━━━━━ TASK INPUTS

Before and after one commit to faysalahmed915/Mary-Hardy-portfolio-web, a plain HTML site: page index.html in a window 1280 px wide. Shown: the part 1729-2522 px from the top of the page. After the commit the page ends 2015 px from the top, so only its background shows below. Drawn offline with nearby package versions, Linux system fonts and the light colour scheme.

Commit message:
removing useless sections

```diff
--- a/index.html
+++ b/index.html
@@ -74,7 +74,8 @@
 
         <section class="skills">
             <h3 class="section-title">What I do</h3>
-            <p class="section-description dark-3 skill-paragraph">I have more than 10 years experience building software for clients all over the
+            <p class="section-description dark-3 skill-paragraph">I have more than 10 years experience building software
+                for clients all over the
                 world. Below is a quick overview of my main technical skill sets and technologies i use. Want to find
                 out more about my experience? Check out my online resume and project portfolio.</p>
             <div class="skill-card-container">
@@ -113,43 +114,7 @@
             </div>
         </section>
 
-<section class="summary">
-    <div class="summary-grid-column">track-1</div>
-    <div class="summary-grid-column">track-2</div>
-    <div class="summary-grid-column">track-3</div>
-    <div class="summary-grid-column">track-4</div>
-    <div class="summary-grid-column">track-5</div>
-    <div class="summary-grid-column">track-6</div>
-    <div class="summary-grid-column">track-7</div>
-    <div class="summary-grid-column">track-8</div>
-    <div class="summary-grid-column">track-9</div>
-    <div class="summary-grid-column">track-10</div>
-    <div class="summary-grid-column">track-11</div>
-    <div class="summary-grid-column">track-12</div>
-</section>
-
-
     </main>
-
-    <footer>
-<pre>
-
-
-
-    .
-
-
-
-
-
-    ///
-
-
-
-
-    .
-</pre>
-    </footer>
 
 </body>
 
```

━━━━━━━━━━
━━━━━ TASK INPUTS

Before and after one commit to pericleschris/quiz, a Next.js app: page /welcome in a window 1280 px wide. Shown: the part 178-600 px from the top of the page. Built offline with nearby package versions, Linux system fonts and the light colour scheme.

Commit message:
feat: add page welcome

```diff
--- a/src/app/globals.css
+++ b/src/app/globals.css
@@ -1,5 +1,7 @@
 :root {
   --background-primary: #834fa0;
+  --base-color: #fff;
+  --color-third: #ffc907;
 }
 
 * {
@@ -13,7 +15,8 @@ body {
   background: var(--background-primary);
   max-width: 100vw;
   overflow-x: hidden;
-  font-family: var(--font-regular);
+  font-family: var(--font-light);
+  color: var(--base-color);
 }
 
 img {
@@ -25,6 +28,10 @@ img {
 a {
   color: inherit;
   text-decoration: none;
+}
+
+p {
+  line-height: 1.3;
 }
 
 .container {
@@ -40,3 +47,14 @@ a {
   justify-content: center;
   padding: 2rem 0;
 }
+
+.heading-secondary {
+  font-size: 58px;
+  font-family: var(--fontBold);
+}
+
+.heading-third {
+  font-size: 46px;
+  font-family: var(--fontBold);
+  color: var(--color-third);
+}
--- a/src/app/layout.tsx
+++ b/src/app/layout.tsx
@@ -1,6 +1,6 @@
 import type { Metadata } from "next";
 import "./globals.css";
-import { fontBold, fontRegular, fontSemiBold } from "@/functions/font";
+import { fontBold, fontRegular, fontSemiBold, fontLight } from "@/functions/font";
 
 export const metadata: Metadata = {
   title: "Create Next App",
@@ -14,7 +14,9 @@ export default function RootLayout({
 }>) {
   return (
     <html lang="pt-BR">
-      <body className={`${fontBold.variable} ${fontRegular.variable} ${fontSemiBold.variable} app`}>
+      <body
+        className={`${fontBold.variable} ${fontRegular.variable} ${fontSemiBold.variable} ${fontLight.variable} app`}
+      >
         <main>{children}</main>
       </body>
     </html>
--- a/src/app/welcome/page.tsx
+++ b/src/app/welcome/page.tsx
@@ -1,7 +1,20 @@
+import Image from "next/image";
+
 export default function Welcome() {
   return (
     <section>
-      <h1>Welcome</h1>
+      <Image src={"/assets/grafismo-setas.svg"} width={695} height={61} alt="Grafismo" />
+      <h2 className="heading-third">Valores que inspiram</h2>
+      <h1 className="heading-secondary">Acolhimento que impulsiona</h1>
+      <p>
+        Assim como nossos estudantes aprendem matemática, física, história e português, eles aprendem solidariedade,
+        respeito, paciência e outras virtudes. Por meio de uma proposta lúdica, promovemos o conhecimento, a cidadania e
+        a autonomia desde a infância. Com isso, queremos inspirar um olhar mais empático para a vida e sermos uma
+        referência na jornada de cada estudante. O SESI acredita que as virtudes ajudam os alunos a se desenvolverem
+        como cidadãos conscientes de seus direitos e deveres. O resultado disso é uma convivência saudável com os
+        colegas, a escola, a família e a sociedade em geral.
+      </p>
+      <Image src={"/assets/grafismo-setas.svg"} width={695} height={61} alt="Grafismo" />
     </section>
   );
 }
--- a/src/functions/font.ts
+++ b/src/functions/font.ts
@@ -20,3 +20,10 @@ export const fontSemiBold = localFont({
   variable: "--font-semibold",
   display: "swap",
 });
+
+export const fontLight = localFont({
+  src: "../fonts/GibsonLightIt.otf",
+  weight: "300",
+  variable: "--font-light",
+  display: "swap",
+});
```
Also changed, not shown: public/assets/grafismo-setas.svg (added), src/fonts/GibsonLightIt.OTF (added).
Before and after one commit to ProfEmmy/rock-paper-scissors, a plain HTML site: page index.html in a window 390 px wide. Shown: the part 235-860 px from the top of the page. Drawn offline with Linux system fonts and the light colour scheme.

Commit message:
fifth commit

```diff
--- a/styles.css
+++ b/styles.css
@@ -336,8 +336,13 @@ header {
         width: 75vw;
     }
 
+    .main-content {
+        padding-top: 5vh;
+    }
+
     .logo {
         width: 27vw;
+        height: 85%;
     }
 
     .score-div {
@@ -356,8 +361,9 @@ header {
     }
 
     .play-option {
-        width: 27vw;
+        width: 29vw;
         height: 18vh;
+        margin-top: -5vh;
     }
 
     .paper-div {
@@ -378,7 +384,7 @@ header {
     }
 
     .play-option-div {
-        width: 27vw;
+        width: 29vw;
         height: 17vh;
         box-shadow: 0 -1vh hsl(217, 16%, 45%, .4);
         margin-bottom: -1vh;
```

━━━━━━━━━━
━━━━━ TASK INPUTS

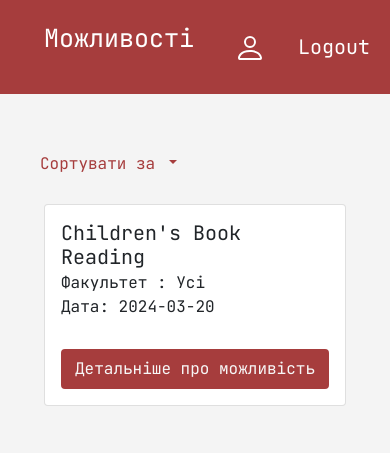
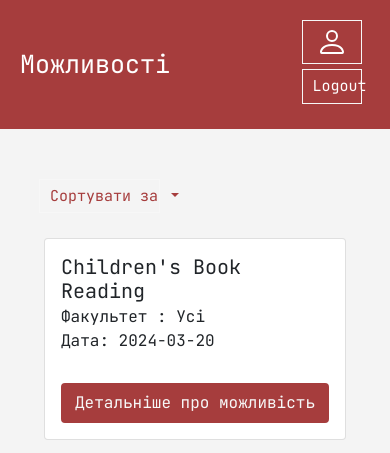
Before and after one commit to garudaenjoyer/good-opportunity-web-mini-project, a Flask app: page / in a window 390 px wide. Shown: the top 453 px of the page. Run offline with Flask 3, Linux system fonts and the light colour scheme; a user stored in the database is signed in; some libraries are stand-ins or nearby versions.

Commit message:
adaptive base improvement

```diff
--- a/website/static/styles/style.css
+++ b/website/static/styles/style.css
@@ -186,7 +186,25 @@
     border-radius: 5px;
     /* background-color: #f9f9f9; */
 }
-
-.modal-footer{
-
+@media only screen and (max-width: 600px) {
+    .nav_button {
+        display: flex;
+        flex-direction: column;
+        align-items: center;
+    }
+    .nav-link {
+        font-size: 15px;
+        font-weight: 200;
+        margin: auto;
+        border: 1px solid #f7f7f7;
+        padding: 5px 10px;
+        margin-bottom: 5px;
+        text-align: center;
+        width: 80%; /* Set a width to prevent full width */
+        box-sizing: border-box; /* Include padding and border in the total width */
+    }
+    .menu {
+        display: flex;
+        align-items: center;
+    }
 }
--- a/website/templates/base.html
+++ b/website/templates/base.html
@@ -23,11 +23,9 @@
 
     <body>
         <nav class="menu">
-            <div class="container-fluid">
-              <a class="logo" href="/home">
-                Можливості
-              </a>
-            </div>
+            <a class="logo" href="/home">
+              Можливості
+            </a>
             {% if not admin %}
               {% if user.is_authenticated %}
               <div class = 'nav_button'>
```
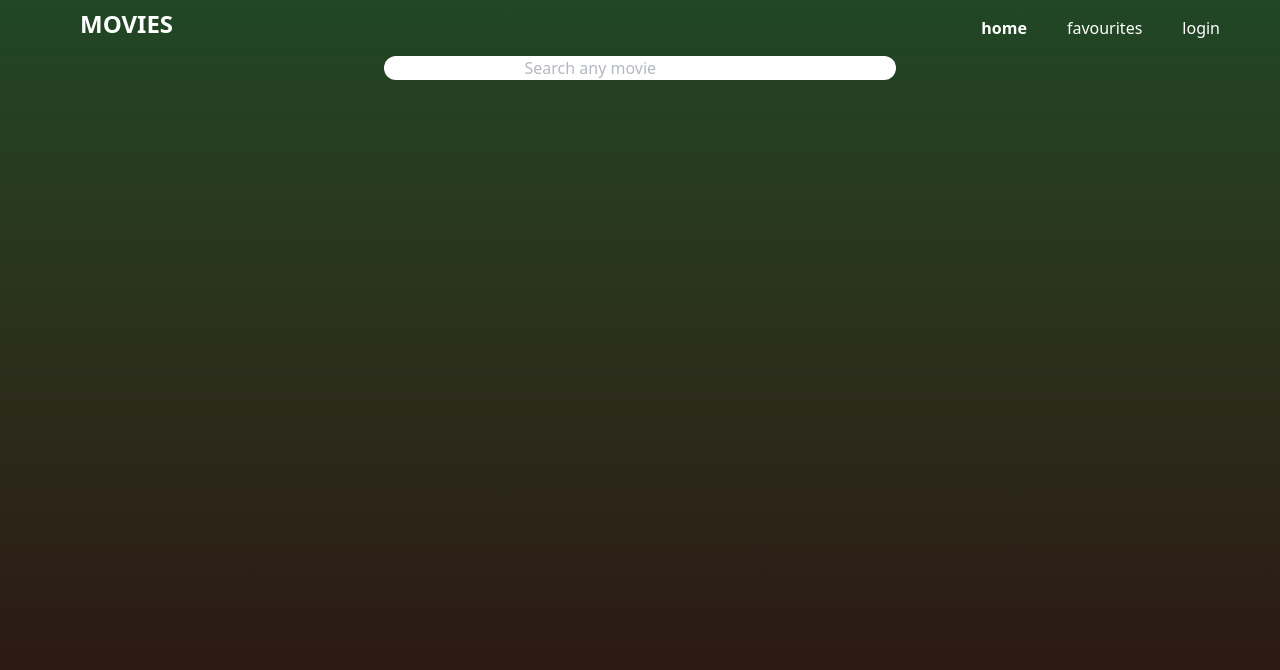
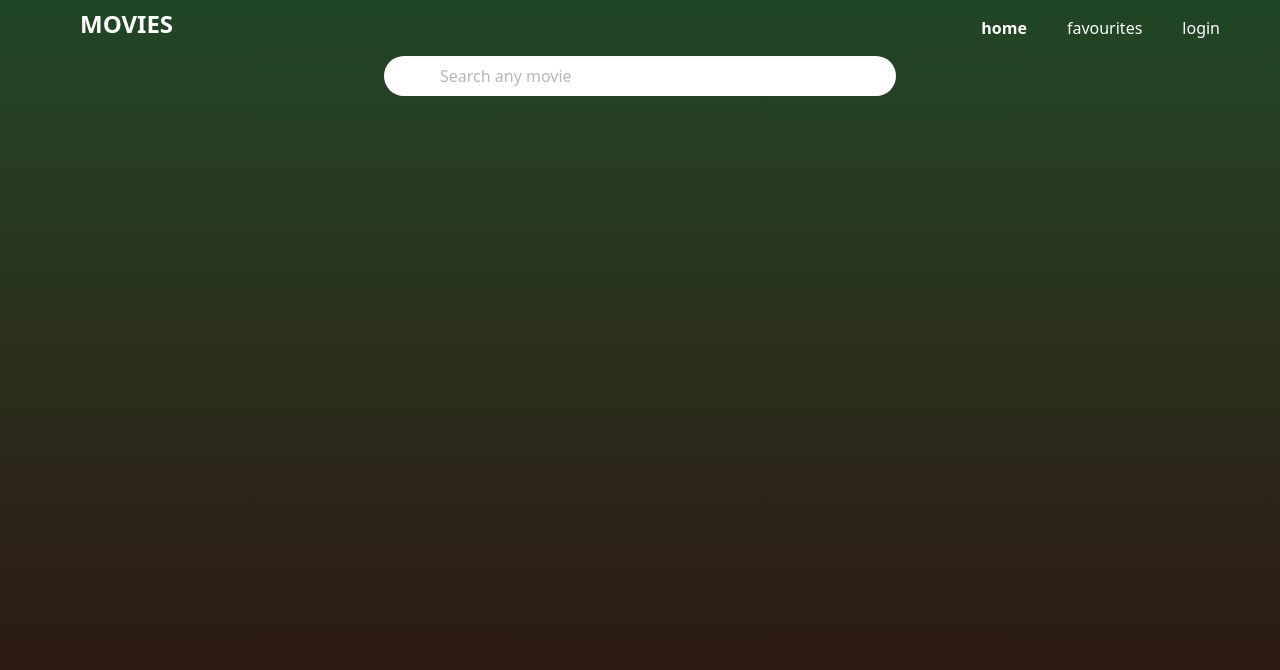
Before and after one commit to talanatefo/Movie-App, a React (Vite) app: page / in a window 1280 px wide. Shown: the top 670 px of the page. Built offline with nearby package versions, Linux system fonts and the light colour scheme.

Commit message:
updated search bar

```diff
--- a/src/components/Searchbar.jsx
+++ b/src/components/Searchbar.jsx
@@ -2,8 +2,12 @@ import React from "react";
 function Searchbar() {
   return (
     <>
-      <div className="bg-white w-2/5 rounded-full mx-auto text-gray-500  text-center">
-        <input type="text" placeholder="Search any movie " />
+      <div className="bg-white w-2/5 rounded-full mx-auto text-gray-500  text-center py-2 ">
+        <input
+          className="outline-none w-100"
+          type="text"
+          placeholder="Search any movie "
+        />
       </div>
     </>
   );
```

━━━━━━━━━━

- _TASK REQUIREMENTS_
Scan the data above for the string "text" and copy each line where it appears.

- _FINAL ANSWER_
   text-decoration: none;
+        text-align: center;
-      <div className="bg-white w-2/5 rounded-full mx-auto text-gray-500  text-center">
-        <input type="text" placeholder="Search any movie " />
+      <div className="bg-white w-2/5 rounded-full mx-auto text-gray-500  text-center py-2 ">
+          type="text"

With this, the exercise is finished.